Several years ago, the local NHS organised a local meeting; endeavouring to discover new ways of delivering essential information to the visually impaired. One elderly chap scoffed at getting to grips with e-mails and web sites. Not because of the faff and expense of a computer but because, for him, all that was unnecessary. He had a wife!
Regarding computers, I’ve been forced, kicking and screaming, into using such a device. Through gritted teeth, I must admit, without the wee bugger, I would be at a loss. If this machine had a neck, it would have been wrung years ago. Natural essertness has made me seek out support and tuition in an effort to maximise its usefulness. But, I’m not advocating computer literacy for all; just as I wouldn’t recommend every blinkie should have a Guide Dog. However, there’s no point greeting because something can’t be done. Yes, perhaps this activity must now be consigned to a Previous Life. So far, I can find no way which would allow me to do embroidery, play badminton or drive, even with all the gizmos which our new car boasts. But, via Braille, I can follow recipes; Mr. Dog guides me around the town, simultaneously warning the general public, or at least, a majority of them, that I ought to be given extra considerations; and, notifying all sorts of organisations brings more thoughtful treatment from a range as diverse as Sky to the local taxis.
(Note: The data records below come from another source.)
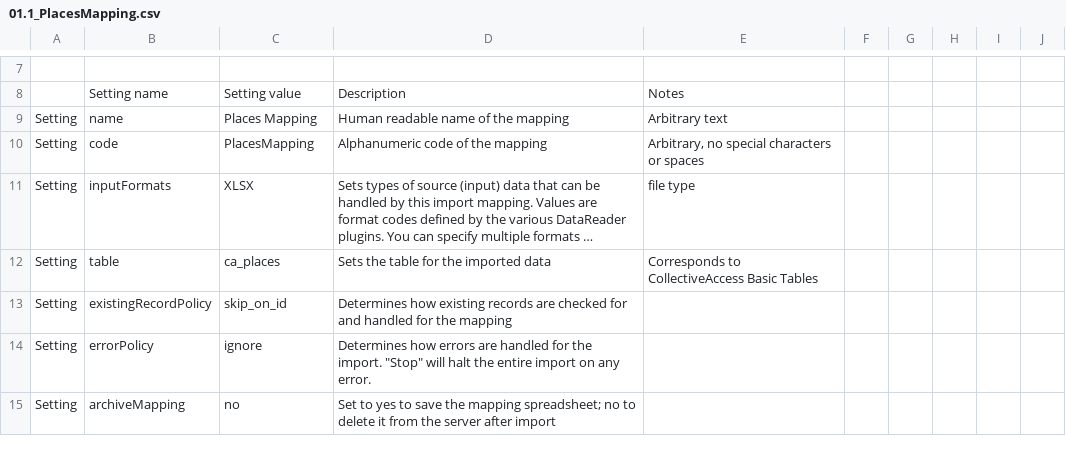
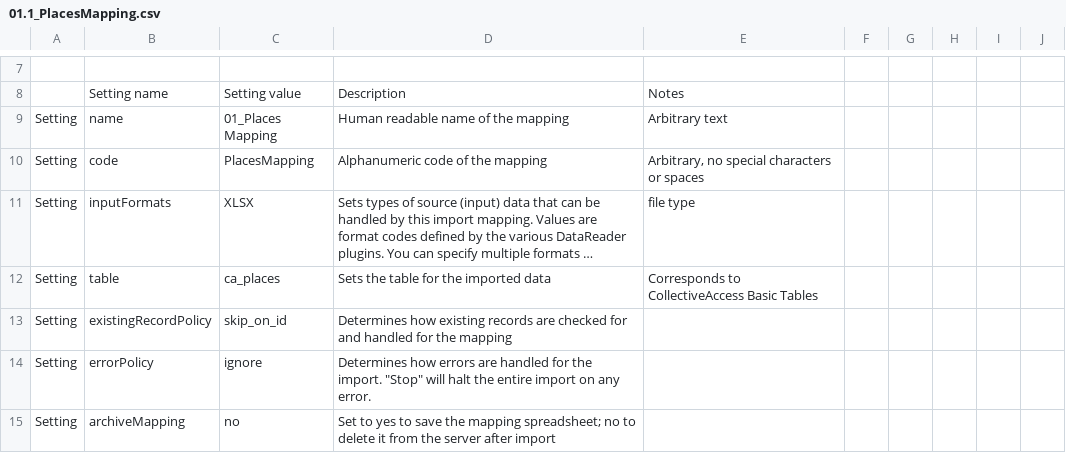
Before and after one commit to ImaginingFutures/metadata-schema, a CSV file: installationdocs/01.1_PlacesMapping.csv, drawn as a sheet; only a part is shown, gaps mark what is left out; long unchanged cells end in …; the diff names each change by its address in the sheet, - before the commit and + after, or states it on an @@ line.

```diff
--- a/installationdocs/01.1_PlacesMapping.csv
+++ b/installationdocs/01.1_PlacesMapping.csv
-C9: Places Mapping
+C9: 01_Places Mapping
```
Also changed, not shown: installationdocs/02.1_ParticipantMapping.csv, installationdocs/03.1_ProjectsMapping.csv, 3 other files.
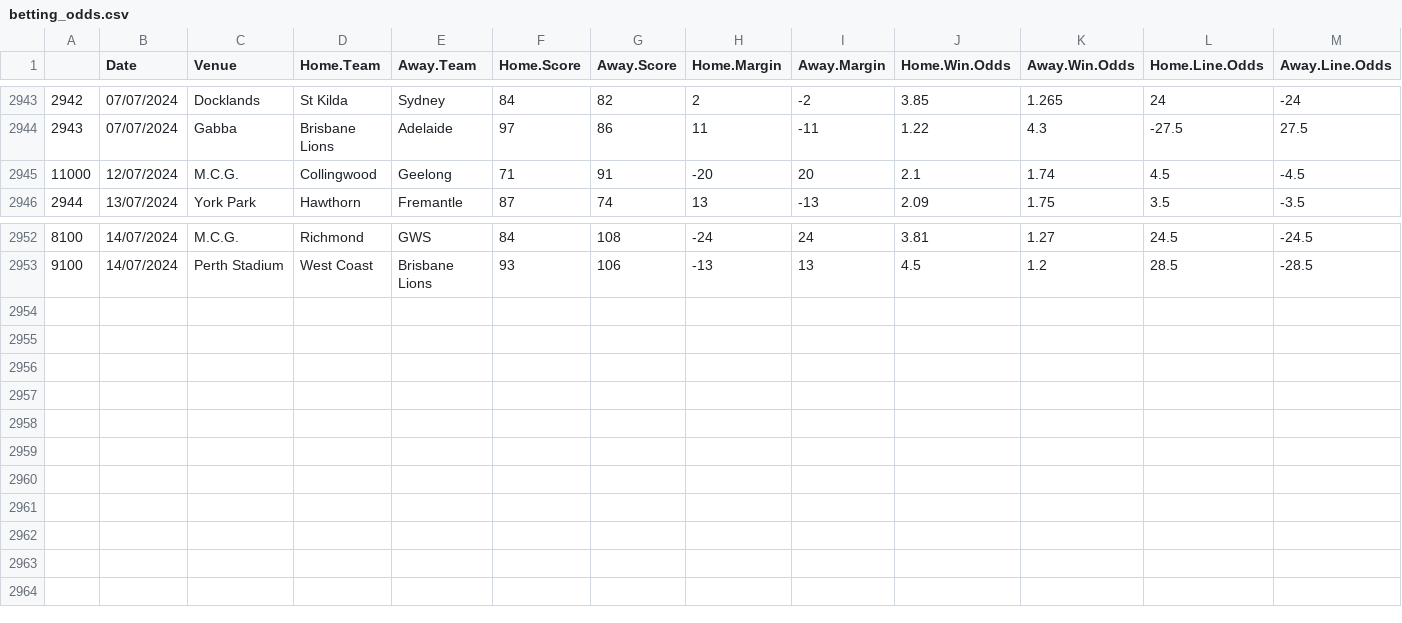
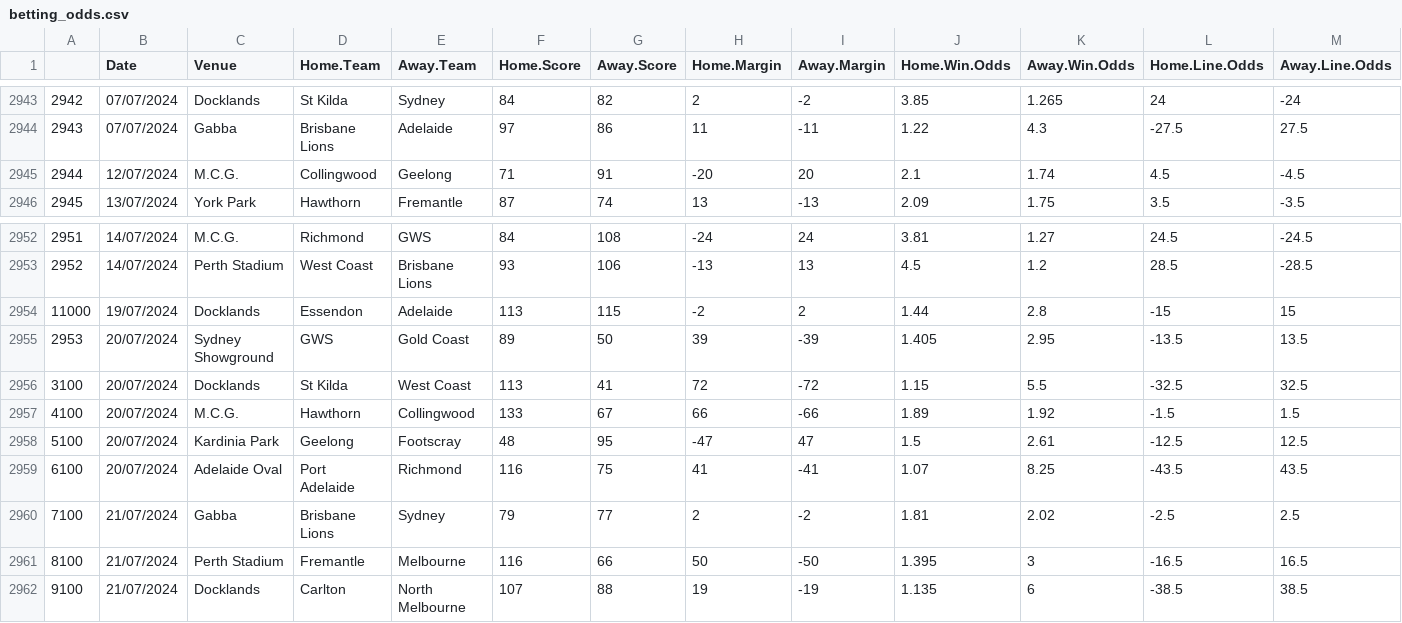
Before and after one commit to mitch-mooney/AFL_Predictions, a CSV file: csv_files/betting_odds.csv, drawn as a sheet; only a part is shown, gaps mark what is left out; rows hold the shown columns only; the diff names each change by its address in the sheet, - before the commit and + after, or states it on an @@ line.

Commit message:
Round 20 2024 Commit 1

```diff
--- a/csv_files/betting_odds.csv
+++ b/csv_files/betting_odds.csv
@@ column A renumbered between rows 2945 and 2953 @@
+row 2954: 11000 | 19/07/2024 | Docklands | Essendon | Adelaide | 113 | 115 | -2 | 2 | 1.44 | 2.8 | -15 | 15
+row 2955: 2953 | 20/07/2024 | Sydney Showground | GWS | Gold Coast | 89 | 50 | 39 | -39 | 1.405 | 2.95 | -13.5 | 13.5
+row 2956: 3100 | 20/07/2024 | Docklands | St Kilda | West Coast | 113 | 41 | 72 | -72 | 1.15 | 5.5 | -32.5 | 32.5
+row 2957: 4100 | 20/07/2024 | M.C.G. | Hawthorn | Collingwood | 133 | 67 | 66 | -66 | 1.89 | 1.92 | -1.5 | 1.5
+row 2958: 5100 | 20/07/2024 | Kardinia Park | Geelong | Footscray | 48 | 95 | -47 | 47 | 1.5 | 2.61 | -12.5 | 12.5
+row 2959: 6100 | 20/07/2024 | Adelaide Oval | Port Adelaide | Richmond | 116 | 75 | 41 | -41 | 1.07 | 8.25 | -43.5 | 43.5
+row 2960: 7100 | 21/07/2024 | Gabba | Brisbane Lions | Sydney | 79 | 77 | 2 | -2 | 1.81 | 2.02 | -2.5 | 2.5
+row 2961: 8100 | 21/07/2024 | Perth Stadium | Fremantle | Melbourne | 116 | 66 | 50 | -50 | 1.395 | 3 | -16.5 | 16.5
+row 2962: 9100 | 21/07/2024 | Docklands | Carlton | North Melbourne | 107 | 88 | 19 | -19 | 1.135 | 6 | -38.5 | 38.5
```
Also changed, not shown: csv_files/Team_Ratings.csv, csv_files/round_predictions.csv, 1 other file.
Is this playing the Disability Card? Definitely not! Since life, both for me and those around me, has become more awkward, surely it’s common sense to redress the balance whenever possible.